## TASK ITEM
If a line in the listing below includes the string "page", pull it out.
^^^^^^^^^^^^^^^^
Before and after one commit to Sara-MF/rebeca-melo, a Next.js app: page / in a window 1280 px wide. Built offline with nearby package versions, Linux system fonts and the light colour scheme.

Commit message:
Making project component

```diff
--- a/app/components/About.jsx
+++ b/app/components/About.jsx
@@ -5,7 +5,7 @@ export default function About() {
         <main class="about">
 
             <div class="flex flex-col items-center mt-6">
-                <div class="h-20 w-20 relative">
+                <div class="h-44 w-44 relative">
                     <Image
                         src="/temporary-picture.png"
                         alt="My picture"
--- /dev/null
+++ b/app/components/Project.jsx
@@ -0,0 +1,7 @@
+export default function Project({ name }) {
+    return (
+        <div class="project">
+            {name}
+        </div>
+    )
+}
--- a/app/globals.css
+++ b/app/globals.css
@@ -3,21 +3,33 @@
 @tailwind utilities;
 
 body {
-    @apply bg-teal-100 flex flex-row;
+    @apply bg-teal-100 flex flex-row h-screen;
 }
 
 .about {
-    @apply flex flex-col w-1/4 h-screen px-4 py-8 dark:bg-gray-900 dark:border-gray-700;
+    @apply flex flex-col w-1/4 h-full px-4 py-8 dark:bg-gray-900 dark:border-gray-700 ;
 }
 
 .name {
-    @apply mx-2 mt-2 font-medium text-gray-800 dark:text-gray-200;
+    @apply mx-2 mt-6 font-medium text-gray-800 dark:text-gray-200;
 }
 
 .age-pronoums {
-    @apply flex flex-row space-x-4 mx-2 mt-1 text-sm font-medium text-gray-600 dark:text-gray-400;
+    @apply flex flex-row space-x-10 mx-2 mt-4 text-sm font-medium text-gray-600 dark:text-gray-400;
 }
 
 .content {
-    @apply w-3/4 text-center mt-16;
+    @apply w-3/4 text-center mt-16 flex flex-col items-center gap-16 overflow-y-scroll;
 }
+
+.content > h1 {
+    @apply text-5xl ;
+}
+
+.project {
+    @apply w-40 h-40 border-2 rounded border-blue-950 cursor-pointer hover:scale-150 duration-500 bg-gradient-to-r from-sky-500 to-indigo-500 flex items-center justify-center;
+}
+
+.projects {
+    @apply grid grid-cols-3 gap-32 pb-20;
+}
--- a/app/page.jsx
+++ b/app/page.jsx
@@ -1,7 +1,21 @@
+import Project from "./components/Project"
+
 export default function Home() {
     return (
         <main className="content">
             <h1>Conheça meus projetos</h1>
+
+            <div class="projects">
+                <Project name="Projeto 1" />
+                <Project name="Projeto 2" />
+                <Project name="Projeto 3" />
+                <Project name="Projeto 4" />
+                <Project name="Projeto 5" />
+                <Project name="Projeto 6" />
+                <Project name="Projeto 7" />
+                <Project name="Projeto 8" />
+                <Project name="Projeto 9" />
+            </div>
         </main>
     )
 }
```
^^^^^^^^^^^^^^^^
## WRITTEN RESPONSE
Before and after one commit to Sara-MF/rebeca-melo, a Next.js app: page / in a window 1280 px wide. Built offline with nearby package versions, Linux system fonts and the light colour scheme.
--- a/app/page.jsx
+++ b/app/page.jsx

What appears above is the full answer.